Treatment (1,….n)
Season (spring, summer, fall, and winter coded 1 through 4)
Breed
Color
Sex
Line
Day
Laboratory
IOWA STATE UNIVERSITY
Department of Animal Science
Class Variables
 Are
usually things you would like to account for
in your model
 Can
be numeric or character
 Can
be continuous values
 They
are generally not used in regression
analyses

What meaning would they have
IOWA STATE UNIVERSITY
Department of Animal Science
Class Statement Options

Ascending
sorts class variable in ascending order

Descending
sorts class variable in descending order
Other options with the Class statement generally related to the
procedure (PROC) being used and thus will not cover them all
IOWA STATE UNIVERSITY
Department of Animal Science

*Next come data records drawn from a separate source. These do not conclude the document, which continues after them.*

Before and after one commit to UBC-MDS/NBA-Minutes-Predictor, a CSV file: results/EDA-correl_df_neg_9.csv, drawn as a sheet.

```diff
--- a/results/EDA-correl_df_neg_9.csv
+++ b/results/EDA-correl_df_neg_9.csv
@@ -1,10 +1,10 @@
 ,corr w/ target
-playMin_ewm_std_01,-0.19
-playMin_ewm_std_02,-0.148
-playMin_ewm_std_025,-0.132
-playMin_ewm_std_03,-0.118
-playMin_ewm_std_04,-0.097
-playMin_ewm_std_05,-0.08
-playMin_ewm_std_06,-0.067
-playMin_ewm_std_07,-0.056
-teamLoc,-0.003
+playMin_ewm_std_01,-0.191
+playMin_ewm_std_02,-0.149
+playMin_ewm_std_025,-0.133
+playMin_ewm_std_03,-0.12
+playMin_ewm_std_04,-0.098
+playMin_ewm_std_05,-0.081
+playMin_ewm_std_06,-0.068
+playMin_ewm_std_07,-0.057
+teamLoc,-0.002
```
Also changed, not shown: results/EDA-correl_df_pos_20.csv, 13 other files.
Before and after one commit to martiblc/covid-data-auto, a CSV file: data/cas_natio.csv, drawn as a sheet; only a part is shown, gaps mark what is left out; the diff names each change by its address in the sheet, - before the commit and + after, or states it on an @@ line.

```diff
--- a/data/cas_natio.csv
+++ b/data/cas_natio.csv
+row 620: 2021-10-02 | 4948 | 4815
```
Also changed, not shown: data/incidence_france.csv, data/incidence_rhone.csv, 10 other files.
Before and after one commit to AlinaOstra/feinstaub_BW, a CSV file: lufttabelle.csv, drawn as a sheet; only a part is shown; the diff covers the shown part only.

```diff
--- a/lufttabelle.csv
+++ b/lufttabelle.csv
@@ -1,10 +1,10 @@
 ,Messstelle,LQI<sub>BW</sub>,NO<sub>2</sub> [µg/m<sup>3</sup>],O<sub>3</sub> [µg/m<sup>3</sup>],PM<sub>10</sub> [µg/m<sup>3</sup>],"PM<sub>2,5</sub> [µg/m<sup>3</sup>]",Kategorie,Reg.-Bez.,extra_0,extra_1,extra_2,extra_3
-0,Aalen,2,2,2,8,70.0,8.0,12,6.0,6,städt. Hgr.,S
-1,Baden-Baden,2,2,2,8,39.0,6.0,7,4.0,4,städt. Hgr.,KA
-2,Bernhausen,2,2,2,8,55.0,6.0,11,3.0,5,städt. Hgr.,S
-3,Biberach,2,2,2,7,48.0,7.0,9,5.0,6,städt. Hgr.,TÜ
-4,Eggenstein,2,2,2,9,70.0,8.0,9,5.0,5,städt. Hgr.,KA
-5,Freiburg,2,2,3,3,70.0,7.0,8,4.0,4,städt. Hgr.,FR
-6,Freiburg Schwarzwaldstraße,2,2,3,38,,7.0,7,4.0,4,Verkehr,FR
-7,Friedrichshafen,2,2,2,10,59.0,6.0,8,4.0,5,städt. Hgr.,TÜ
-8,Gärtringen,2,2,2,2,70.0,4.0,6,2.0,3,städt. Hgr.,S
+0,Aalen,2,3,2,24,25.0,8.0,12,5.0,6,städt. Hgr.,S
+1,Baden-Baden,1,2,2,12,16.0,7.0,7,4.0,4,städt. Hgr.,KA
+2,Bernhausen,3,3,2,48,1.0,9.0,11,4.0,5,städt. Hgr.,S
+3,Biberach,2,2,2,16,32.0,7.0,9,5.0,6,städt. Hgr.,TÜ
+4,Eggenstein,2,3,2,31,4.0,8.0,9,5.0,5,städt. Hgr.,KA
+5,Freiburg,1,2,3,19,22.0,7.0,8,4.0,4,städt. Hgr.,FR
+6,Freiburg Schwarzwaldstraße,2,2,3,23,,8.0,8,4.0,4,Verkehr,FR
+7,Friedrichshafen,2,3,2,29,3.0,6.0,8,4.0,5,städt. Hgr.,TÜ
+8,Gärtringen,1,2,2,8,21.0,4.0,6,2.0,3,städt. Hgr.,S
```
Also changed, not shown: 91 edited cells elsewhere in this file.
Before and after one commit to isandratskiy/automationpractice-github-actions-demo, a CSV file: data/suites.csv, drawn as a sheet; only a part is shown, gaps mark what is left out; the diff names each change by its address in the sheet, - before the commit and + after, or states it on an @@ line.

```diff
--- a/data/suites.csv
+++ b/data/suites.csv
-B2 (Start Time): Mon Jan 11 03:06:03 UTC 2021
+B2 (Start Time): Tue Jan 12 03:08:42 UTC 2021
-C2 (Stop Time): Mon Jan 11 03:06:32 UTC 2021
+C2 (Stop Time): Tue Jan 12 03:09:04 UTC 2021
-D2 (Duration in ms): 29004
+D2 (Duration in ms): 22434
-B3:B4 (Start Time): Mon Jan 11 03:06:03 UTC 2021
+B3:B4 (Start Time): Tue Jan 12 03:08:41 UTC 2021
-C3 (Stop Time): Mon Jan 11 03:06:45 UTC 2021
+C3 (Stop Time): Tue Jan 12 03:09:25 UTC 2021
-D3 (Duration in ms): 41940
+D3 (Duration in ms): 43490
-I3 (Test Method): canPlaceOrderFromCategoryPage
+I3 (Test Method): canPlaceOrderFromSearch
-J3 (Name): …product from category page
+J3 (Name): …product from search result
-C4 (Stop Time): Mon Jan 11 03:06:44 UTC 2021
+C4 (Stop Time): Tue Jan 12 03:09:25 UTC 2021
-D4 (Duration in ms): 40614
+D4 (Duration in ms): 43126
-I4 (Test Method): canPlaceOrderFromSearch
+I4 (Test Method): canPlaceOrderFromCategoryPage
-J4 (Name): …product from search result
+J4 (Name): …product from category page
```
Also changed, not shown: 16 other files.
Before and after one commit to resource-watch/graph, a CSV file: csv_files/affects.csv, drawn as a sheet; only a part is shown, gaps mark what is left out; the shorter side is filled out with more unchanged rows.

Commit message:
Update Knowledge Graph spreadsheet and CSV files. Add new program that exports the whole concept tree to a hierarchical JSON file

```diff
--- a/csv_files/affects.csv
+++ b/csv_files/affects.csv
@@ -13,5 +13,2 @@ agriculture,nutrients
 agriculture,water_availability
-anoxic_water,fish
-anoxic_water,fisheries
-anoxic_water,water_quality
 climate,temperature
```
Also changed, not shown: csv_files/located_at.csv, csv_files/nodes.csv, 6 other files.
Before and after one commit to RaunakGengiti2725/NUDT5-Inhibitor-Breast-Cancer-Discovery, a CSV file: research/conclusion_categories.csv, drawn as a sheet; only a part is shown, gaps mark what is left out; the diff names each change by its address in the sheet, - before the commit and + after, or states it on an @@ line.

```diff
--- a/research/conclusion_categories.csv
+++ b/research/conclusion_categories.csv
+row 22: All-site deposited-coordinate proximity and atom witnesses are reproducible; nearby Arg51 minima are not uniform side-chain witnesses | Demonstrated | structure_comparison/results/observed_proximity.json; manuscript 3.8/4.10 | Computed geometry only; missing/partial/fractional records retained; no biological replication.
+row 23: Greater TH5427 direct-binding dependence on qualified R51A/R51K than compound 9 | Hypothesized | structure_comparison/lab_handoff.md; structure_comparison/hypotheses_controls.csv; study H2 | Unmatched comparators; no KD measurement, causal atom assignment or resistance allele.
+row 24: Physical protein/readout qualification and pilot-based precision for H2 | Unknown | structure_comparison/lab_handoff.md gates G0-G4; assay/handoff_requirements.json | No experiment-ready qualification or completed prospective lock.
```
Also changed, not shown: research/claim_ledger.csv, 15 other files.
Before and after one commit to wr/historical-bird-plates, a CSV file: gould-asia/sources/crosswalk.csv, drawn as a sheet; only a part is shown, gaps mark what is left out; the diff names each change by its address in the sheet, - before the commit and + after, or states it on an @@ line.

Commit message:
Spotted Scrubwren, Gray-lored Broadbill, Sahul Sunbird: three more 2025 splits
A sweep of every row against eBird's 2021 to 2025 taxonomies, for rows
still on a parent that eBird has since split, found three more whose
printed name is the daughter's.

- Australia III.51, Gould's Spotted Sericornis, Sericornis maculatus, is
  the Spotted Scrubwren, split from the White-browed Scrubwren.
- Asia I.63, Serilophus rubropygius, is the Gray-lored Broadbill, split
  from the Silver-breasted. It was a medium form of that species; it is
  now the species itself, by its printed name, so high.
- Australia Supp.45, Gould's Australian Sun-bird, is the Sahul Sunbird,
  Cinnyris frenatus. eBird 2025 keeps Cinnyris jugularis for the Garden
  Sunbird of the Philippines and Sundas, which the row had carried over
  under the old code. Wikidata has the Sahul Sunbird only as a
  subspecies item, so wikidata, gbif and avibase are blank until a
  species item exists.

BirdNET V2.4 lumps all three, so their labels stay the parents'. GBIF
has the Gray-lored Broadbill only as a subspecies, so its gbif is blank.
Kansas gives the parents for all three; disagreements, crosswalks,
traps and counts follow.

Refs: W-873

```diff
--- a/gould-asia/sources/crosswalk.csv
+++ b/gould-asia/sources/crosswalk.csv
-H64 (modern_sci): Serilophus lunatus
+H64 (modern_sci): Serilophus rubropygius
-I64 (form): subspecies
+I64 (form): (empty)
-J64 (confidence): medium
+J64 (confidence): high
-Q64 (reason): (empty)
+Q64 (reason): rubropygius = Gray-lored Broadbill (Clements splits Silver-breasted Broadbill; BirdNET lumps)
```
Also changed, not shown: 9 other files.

Discrete Variables
A
discrete variable is one that cannot take on
all values within the limits of the variable.



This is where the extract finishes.